**WORK ORDER**
The required answer is every line of the data containing the word "with".

**DATA FOR ANALYSIS**
══════

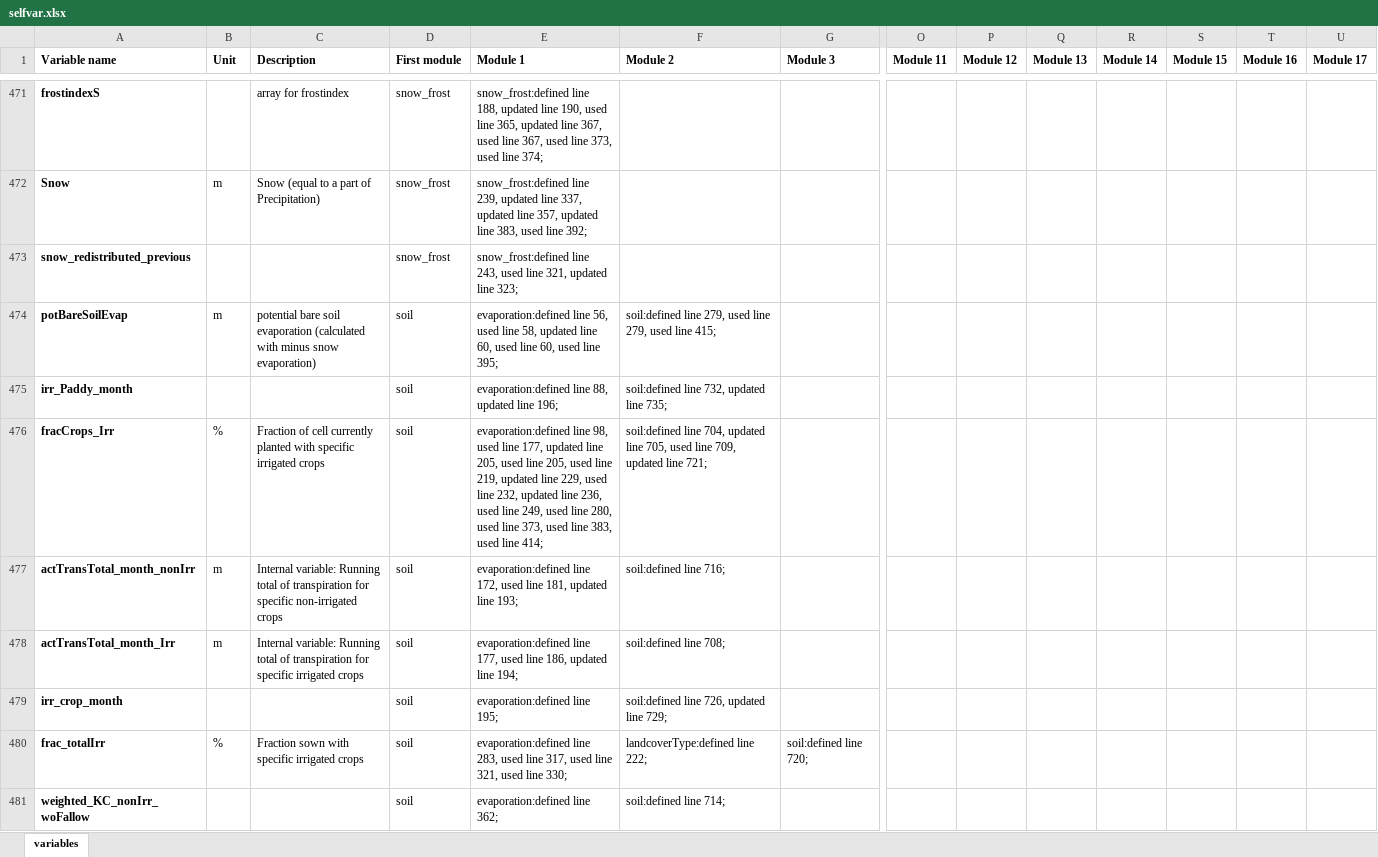
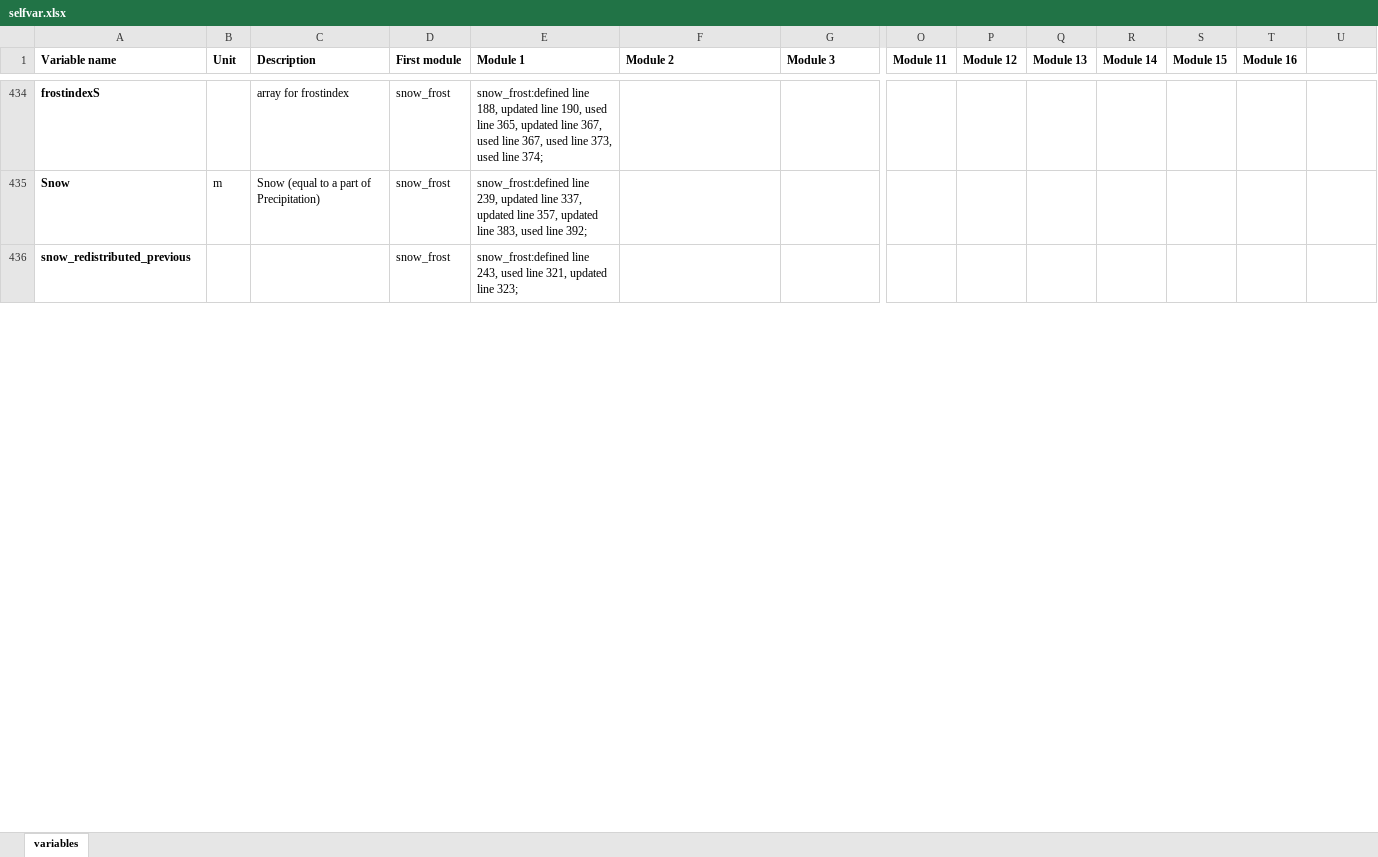
Before and after one commit to EmilioMariaNP/CWatM_emnp, an Excel workbook: cwatm/variable_documentation/selfvar.xlsx, sheet variables, drawn as a sheet; only a part is shown, gaps mark what is left out; values as stored, in another font and other column widths than the file's, no borders; removed rows and columns are numbered as before the commit, all else as after; rows hold the shown columns only; the diff covers the shown part only; the diff names each change by its address in the sheet, - before the commit and + after, or states it on an @@ line.

Commit message:
Revert "📜 Update variable metadata"
This reverts commit 3eed2be81e65e6ccec4d175c7386fe0f29b2c970.

```diff
--- a/cwatm/variable_documentation/selfvar.xlsx (sheet variables)
+++ b/cwatm/variable_documentation/selfvar.xlsx (sheet variables)
-U1: Module 17
+U1: (empty)
-row 474: potBareSoilEvap | m | potential bare soil evaporation (calculated with minus snow evaporation) | soil | evaporation:defined line 56, used line 58, updated line 60, used line 60, used line 395; | soil:defined line 279, used line 279, used line 415;
-row 475: irr_Paddy_month |  |  | soil | evaporation:defined line 88, updated line 196; | soil:defined line 732, updated line 735;
-row 476: fracCrops_Irr | % | Fraction of cell currently planted with specific irrigated crops | soil | evaporation:defined line 98, used line 177, updated line 205, used line 205, used line 219, updated line 229, used line 232, updated line 236, used line 249, used line 280, used line 373, used line 383, used line 414; | soil:defined line 704, updated line 705, used line 709, updated line 721;
-row 477: actTransTotal_month_nonIrr | m | Internal variable: Running total of transpiration for specific non-irrigated crops | soil | evaporation:defined line 172, used line 181, updated line 193; | soil:defined line 716;
-row 478: actTransTotal_month_Irr | m | Internal variable: Running total of transpiration for specific irrigated crops | soil | evaporation:defined line 177, used line 186, updated line 194; | soil:defined line 708;
-row 479: irr_crop_month |  |  | soil | evaporation:defined line 195; | soil:defined line 726, updated line 729;
-row 480: frac_totalIrr | % | Fraction sown with specific irrigated crops | soil | evaporation:defined line 283, used line 317, used line 321, used line 330; | landcoverType:defined line 222; | soil:defined line 720;
-row 481: weighted_KC_nonIrr_woFallow |  |  | soil | evaporation:defined line 362; | soil:defined line 714;
```
Also changed, not shown: 59 added rows, 87 removed rows and 397 edited cells elsewhere in this sheet, 30 other files.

══════

**RESULT BELOW**
-row 474: potBareSoilEvap | m | potential bare soil evaporation (calculated with minus snow evaporation) | soil | evaporation:defined line 56, used line 58, updated line 60, used line 60, used line 395; | soil:defined line 279, used line 279, used line 415;
-row 476: fracCrops_Irr | % | Fraction of cell currently planted with specific irrigated crops | soil | evaporation:defined line 98, used line 177, updated line 205, used line 205, used line 219, updated line 229, used line 232, updated line 236, used line 249, used line 280, used line 373, used line 383, used line 414; | soil:defined line 704, updated line 705, used line 709, updated line 721;
-row 480: frac_totalIrr | % | Fraction sown with specific irrigated crops | soil | evaporation:defined line 283, used line 317, used line 321, used line 330; | landcoverType:defined line 222; | soil:defined line 720;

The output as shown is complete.